-------- Working data

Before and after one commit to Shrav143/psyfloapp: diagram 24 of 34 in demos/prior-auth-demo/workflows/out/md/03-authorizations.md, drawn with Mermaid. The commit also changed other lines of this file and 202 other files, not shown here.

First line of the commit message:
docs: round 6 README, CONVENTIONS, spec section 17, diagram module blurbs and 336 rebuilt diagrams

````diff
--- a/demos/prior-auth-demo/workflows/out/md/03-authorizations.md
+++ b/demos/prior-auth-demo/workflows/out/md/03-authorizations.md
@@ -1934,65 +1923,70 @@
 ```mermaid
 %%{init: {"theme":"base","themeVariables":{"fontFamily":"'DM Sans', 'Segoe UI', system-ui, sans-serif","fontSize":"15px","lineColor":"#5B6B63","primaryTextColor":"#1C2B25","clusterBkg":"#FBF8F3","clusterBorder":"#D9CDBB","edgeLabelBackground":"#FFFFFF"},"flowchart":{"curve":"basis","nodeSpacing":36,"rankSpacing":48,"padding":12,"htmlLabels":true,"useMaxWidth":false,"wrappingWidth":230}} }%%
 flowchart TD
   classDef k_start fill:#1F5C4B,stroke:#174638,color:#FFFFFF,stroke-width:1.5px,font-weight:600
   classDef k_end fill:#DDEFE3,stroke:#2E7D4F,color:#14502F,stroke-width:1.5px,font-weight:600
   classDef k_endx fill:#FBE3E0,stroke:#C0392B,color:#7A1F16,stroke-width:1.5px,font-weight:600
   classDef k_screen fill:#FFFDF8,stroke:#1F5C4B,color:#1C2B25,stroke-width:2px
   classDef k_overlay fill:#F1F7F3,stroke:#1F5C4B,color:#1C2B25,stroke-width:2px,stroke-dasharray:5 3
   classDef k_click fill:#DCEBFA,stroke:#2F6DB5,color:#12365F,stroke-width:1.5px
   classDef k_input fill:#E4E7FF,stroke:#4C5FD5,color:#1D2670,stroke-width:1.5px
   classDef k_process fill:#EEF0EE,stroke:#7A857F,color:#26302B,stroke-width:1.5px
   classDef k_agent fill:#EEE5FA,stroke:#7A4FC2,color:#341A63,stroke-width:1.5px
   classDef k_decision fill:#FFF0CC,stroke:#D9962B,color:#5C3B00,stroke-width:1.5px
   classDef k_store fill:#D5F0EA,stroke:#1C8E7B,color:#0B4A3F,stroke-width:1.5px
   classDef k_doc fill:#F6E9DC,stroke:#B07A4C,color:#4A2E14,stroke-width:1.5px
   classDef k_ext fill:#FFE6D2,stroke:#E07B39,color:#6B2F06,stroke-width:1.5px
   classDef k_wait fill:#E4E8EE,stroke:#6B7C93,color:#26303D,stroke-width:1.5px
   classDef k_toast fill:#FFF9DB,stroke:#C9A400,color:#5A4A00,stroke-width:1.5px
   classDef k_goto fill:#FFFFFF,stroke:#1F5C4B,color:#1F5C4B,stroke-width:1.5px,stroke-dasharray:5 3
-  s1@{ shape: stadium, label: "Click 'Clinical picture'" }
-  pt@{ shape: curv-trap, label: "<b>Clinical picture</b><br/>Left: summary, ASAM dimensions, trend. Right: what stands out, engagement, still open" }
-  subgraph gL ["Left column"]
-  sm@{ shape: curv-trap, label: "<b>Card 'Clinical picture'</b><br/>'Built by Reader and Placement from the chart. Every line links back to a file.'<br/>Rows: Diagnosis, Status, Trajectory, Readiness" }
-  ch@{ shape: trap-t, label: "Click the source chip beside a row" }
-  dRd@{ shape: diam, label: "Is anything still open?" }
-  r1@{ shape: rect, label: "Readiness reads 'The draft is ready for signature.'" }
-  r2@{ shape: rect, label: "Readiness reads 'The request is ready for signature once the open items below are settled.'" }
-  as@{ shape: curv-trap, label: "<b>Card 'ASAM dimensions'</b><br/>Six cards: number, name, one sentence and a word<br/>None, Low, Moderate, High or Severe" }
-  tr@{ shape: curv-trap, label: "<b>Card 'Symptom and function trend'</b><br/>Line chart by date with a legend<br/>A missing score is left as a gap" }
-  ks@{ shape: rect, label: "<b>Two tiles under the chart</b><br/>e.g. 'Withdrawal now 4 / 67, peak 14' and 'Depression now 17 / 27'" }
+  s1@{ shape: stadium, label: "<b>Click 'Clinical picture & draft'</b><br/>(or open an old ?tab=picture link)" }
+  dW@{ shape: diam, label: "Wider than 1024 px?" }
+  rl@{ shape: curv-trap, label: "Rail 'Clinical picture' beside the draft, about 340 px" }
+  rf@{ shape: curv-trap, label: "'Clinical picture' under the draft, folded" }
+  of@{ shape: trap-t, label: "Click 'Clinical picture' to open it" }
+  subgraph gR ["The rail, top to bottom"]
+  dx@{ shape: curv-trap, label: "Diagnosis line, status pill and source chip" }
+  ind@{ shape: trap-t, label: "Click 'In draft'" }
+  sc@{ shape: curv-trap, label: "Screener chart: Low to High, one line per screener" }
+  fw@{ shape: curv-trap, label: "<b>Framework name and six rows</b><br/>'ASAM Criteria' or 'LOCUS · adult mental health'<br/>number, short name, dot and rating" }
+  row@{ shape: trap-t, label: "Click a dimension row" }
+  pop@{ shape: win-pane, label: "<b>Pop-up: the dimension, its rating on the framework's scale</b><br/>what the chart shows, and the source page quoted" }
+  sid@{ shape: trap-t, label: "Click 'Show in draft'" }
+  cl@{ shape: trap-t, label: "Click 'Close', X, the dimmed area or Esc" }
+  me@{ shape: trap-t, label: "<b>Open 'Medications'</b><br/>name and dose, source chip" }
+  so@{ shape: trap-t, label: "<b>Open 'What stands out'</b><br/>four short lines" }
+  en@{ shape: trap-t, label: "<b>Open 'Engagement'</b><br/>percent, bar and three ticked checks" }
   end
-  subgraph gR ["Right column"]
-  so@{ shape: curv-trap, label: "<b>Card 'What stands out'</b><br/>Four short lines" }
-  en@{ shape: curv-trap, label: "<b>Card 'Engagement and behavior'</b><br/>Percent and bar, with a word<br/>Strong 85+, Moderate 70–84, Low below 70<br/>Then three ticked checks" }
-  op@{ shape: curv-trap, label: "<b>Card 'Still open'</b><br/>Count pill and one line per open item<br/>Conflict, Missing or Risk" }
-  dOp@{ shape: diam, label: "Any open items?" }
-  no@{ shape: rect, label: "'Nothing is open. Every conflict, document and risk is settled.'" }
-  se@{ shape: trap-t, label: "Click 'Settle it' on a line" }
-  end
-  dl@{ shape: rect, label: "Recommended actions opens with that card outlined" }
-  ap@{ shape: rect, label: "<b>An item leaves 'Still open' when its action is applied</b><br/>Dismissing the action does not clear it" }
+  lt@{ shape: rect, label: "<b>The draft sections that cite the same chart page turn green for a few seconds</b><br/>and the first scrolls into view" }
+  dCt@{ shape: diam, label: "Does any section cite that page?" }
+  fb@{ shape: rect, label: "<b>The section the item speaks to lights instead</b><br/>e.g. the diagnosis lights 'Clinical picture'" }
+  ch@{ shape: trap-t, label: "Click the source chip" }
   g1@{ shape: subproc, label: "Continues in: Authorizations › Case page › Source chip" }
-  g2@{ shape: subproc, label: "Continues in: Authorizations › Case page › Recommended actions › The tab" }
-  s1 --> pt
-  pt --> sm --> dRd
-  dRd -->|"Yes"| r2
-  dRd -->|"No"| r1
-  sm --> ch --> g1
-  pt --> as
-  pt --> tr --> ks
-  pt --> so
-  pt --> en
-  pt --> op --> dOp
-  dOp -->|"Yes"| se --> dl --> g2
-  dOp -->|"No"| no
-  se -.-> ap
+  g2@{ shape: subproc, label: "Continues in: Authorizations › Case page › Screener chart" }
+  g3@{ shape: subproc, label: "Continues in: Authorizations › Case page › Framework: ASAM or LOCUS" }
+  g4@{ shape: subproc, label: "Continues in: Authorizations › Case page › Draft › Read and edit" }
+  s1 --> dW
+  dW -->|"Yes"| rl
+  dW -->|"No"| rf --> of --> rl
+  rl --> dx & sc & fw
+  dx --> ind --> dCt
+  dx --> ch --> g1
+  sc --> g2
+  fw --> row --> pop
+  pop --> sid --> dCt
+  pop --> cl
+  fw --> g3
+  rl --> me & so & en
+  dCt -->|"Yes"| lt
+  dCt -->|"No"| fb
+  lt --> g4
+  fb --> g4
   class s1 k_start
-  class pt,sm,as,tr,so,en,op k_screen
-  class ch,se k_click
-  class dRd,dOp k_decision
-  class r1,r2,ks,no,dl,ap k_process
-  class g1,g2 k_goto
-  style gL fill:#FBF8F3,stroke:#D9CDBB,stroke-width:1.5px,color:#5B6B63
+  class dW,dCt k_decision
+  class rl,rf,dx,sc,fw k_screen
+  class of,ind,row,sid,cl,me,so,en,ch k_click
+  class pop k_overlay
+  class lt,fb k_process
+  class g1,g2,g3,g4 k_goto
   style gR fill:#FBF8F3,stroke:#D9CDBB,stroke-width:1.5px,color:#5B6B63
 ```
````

----------------

▸ Instructions for the task: Look above for the line with "draft sections that"; retype exactly that line, every line after it up to the line with "Framework: ASAM or", and that line too, nothing else.

▸ Answer:
+  lt@{ shape: rect, label: "<b>The draft sections that cite the same chart page turn green for a few seconds</b><br/>and the first scrolls into view" }
+  dCt@{ shape: diam, label: "Does any section cite that page?" }
+  fb@{ shape: rect, label: "<b>The section the item speaks to lights instead</b><br/>e.g. the diagnosis lights 'Clinical picture'" }
+  ch@{ shape: trap-t, label: "Click the source chip" }
   g1@{ shape: subproc, label: "Continues in: Authorizations › Case page › Source chip" }
-  g2@{ shape: subproc, label: "Continues in: Authorizations › Case page › Recommended actions › The tab" }
-  s1 --> pt
-  pt --> sm --> dRd
-  dRd -->|"Yes"| r2
-  dRd -->|"No"| r1
-  sm --> ch --> g1
-  pt --> as
-  pt --> tr --> ks
-  pt --> so
-  pt --> en
-  pt --> op --> dOp
-  dOp -->|"Yes"| se --> dl --> g2
-  dOp -->|"No"| no
-  se -.-> ap
+  g2@{ shape: subproc, label: "Continues in: Authorizations › Case page › Screener chart" }
+  g3@{ shape: subproc, label: "Continues in: Authorizations › Case page › Framework: ASAM or LOCUS" }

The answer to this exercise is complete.